[Entries supplied]

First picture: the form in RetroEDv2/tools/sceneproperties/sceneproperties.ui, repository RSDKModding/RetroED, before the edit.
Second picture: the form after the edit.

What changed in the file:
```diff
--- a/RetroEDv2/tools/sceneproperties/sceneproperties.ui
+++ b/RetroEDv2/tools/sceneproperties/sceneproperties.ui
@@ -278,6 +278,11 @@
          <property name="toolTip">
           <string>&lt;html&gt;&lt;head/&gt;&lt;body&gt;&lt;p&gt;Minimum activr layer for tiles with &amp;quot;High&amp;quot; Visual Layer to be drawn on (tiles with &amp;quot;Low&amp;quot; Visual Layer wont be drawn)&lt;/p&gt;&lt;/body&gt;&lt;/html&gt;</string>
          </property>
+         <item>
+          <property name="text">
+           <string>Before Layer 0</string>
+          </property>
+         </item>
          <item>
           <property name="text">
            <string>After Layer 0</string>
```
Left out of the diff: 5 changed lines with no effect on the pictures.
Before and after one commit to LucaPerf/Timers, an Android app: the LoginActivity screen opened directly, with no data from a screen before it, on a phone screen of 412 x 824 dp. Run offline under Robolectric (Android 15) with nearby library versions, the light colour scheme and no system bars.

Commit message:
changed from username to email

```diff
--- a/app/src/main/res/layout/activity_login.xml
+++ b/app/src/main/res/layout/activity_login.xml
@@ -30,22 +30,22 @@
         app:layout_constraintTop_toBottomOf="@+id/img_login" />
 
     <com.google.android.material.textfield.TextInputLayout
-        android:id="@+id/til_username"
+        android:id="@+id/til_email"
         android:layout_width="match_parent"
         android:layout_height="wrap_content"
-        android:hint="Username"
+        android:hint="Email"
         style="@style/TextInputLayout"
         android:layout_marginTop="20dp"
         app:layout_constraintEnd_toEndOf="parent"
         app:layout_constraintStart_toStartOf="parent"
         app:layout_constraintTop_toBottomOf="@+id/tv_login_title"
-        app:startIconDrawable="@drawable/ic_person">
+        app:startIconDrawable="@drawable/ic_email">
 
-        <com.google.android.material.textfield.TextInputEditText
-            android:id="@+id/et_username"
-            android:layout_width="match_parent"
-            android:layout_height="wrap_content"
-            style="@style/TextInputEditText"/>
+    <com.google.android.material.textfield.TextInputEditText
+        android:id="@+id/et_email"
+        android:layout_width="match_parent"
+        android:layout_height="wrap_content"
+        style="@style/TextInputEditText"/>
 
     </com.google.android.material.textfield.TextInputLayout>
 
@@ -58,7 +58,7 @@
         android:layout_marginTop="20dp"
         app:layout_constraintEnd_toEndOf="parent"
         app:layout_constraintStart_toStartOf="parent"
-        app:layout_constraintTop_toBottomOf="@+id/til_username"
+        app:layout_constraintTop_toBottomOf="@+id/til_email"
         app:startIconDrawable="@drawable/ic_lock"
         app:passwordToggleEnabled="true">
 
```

[/Entries supplied]

**Problem to work on:**
Where does the string "property" appear in the records above? Show every line that holds it.

**Output of the exercise:**
          <property name="toolTip">
          </property>
+          <property name="text">
+          </property>
           <property name="text">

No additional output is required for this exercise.